There is no way to communicate the importance of today’s gay marriage arguments designed to overturn Prop 8, will be heard by the U.S. Supreme Court, the final arbitrator in the legal dispute.
To grasp this moment’s constitutional meaning, it might be useful to review this monumental case’s history.
In November, 2008, voters in California passed proposition 8. The amendment to the state Constitution declared “only marriage between a man and a woman is valid or recognized in California.”
How did a measure that is widely supported by the right wing pass in a state that overwhelmingly supported President Obama’s election on the same day? The simple reason was demographics.
Los Angeles County, the most populous in the state, barely passed proposition 8 by 50.1 percent. 94% of African-Americans supported President Obama. 70% of African-Americans were in favor of proposition 8, heavily influenced by large black church organizations.

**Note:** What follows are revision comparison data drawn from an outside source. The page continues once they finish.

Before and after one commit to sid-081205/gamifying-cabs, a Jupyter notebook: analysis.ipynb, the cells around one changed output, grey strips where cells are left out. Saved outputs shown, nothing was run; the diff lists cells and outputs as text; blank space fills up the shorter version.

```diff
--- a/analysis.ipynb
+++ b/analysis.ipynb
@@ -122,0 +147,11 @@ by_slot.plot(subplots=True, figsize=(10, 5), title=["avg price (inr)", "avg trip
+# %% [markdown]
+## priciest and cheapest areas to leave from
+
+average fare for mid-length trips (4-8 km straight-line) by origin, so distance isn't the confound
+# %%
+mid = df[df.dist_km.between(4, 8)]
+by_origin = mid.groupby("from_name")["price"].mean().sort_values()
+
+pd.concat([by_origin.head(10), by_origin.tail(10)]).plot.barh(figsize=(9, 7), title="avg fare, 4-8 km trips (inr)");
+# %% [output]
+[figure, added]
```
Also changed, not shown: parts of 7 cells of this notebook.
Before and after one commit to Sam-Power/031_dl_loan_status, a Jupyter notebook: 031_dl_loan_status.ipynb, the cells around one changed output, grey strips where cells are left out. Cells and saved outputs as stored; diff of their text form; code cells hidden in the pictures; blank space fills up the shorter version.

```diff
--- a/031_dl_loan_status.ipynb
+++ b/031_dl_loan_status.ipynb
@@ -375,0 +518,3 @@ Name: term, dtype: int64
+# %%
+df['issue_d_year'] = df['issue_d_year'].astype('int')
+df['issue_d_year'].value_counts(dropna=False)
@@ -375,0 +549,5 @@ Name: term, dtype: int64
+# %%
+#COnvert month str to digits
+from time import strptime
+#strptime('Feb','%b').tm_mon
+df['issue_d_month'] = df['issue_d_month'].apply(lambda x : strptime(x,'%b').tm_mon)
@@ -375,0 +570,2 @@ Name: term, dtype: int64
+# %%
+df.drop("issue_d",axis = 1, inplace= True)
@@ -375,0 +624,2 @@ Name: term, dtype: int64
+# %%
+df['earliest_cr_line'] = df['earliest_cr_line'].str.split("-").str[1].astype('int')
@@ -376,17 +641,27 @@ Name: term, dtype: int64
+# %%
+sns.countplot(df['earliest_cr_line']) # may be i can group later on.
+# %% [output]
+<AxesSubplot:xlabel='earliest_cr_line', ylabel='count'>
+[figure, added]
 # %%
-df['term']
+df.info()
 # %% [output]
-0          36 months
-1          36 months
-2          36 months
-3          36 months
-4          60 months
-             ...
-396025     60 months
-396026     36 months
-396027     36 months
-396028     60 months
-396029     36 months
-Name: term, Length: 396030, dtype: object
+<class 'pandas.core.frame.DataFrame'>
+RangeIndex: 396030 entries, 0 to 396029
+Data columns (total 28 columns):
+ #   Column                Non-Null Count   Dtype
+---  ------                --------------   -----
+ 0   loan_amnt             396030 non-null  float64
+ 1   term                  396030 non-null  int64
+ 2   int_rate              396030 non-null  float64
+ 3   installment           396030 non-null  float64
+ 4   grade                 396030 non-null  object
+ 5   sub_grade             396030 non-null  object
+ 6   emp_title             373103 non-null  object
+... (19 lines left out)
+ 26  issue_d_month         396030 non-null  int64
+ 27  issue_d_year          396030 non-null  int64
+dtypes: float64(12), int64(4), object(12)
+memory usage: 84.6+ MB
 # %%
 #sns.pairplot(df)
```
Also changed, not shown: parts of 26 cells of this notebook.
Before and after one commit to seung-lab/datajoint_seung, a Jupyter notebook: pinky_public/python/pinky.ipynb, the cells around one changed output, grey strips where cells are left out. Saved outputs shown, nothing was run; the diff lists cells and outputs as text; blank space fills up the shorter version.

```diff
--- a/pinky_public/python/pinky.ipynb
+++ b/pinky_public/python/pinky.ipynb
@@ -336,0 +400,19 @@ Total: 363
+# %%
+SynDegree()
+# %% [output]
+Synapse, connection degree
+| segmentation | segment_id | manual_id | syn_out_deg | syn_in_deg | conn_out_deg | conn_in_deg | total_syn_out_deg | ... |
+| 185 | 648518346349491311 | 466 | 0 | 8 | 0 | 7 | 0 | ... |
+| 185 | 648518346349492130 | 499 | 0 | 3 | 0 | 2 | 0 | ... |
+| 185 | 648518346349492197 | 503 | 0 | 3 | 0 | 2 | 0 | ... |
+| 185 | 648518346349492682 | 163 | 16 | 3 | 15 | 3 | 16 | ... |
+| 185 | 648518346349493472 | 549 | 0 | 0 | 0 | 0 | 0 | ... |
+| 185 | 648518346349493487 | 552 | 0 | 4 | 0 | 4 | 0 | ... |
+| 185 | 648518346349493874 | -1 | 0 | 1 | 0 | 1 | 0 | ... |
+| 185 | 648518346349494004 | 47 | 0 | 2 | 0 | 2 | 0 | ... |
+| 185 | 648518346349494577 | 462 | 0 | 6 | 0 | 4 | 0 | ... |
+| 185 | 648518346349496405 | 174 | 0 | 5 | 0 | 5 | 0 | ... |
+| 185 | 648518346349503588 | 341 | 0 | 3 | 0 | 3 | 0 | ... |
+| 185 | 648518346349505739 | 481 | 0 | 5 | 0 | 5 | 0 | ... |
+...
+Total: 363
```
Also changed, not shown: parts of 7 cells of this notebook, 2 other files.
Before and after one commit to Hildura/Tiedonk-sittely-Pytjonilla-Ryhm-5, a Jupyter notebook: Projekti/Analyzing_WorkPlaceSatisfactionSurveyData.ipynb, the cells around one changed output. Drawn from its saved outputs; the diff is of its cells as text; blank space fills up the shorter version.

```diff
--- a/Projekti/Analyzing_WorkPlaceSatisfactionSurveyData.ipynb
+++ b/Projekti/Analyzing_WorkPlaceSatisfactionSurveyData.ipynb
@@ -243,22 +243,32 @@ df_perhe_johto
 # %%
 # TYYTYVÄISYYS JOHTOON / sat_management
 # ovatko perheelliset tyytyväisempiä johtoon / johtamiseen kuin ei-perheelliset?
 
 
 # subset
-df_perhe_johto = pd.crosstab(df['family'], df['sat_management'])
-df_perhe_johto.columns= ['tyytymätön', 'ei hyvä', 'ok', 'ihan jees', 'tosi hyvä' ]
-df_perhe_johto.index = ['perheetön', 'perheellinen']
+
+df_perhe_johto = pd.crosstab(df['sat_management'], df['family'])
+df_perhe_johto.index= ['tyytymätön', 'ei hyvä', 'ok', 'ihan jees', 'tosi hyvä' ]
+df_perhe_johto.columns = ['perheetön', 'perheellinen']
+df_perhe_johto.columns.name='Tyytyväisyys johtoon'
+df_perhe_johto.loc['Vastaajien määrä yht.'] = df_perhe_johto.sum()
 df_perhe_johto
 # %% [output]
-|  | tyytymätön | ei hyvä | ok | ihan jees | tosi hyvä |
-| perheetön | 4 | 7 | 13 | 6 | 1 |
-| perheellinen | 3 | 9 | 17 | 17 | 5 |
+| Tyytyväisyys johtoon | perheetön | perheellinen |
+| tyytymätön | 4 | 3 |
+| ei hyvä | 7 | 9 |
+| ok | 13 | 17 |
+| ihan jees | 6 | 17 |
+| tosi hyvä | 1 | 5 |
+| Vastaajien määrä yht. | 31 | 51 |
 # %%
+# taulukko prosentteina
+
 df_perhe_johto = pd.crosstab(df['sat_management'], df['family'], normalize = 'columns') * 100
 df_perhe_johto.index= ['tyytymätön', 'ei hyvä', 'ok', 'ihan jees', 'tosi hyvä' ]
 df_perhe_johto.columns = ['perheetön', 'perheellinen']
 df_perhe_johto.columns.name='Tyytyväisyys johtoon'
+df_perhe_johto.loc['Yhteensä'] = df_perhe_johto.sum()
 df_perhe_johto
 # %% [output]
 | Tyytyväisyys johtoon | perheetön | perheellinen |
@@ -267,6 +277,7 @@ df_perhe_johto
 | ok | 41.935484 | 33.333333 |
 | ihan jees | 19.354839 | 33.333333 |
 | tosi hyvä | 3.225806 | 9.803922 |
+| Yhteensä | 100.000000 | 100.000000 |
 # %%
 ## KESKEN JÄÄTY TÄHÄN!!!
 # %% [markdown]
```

California’s Hispanics voted for President Obama by a margin of 74%, and supported proposition 8 by 53%. The influence of the Catholic Church was evident in the result.
Although the “no on 8” campaign outspent the “yes on 8” group, those against the proposition were virtually a group of community activists who didn’t trust non-gay professionals, and refused to take advice from veteran campaigners.
Today attitudes in the “Golden State” have changed. In May 2012 a survey showed 54% of the state’s voters favored same-sex marriage. Even staunch Republican opponents believe prop 8 would not pass today.
Today the Supreme Court of the United States will hear arguments to overturn proposition 8. The Constitutionality of the state’s amendment will be challenged.
Two former Reagan administration lawyers, Charles J. Cooper and Theodore B. Olson, will argue on opposite sides, with Olson contending an equal right to marry is basic to American liberty and Cooper saying the decision on changing state marriage laws should be left to the voters in each state.
An attorney representing the White House will also file an appeal to strike down the proposition.
The Court has four options in their decision.
First, they could uphold the proposition stating that California’s law does not violate the Constitution. This would guarantee that same-sex marriage would be a state by state decision.
Second, the appeal could be dismissed. A federal court in San Francisco has already struck down proposition 8, and no appeal was filed by the state’s attorneys. The Court could send the case back to the federal court in California which would result in the legalizing of same-sex marriage.
Third, they could declare prop 8 unconstitutional, but in a definitive manner. The U.S. 9thCircuit Court of Appeals, for example, said that the voter initiative wrongly took away a right that gays and lesbians had won in the state court. If the justices were to adopt this approach, the decision would affect only California.
Finally, the court could rule broadly that denying marriage to committed gay couples is unconstitutional, a decision that could legalize gay marriage nationwide.
Most recent polls reveal that 60% of Americans are now in favor of same-sex marriage, 70% under the age of 30. The Netherlands became the first country to legalize gay marriage in 2001. Ten other nations have joined them. In 2004 Massachusetts was the first state to legalize same-sex marriage. Since then 8 others have passed similar laws.
Tomorrow the Court will hear arguments to strike down the Defense of Marriage Act.
Columnist-The Guardian Express